It is in our very nature to ‘follow the crowd’, to do what ‘everyone else is doing’, to be how others want us to be. As a young person trying to establish your own identity there are so many barriers to actually being ‘Yourself’. The volume of things that can get in your way… your parents or family, your culture, your religion, your friends and peers, your work, your play and even yourself. These are tricky times. Being a young LGBTQ person is a hugely challenging time but a time to recognise that being yourself and unique is a positive thing.
I remember very clearly ‘The FEAR’. The fear of being noticed for being different, the fear of disappointing those around me, the fear of not being accepted and mostly the fear of the unknown. These feeling and barrier are all very real. Don’t get me wrong, some of them are very serious.

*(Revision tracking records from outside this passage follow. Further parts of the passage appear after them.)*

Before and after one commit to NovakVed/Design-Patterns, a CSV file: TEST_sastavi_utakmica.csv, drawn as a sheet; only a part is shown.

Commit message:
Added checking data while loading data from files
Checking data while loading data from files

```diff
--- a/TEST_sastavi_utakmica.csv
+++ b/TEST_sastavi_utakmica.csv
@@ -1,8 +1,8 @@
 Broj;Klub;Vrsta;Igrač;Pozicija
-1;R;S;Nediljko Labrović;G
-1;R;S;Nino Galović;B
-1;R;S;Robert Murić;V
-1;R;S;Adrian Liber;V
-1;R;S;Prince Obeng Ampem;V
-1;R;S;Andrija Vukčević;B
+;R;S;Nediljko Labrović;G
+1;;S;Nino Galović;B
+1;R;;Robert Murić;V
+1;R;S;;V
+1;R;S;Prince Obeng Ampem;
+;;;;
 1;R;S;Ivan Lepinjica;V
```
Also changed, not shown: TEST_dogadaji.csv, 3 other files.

These fears can drive us to think awful things and sometimes do stupid things, to hate ourselves and to deny who we are. Often feeding the feeling of fear can be unanswered questions and the ‘Why?’. Why am I different to everyone else? Why do my friends have it easier than me? Why do all my mates seem happy and together when I am a mess? I’ve been asked these questions by young LGBTQ people many times, but the answers are not simple. In truth your friends are probably not all happy, nothing is perfect and each and every one if us have stresses and challenges that others may not notice or see. What you must try to realise is that the things that you fear most are probably not there. What you imagine in your head is often far worse than reality. Taking that step forward towards being yourself can be a very rewarding, very empowering experience. Once you accept yourself, your differences, things become a lot easier.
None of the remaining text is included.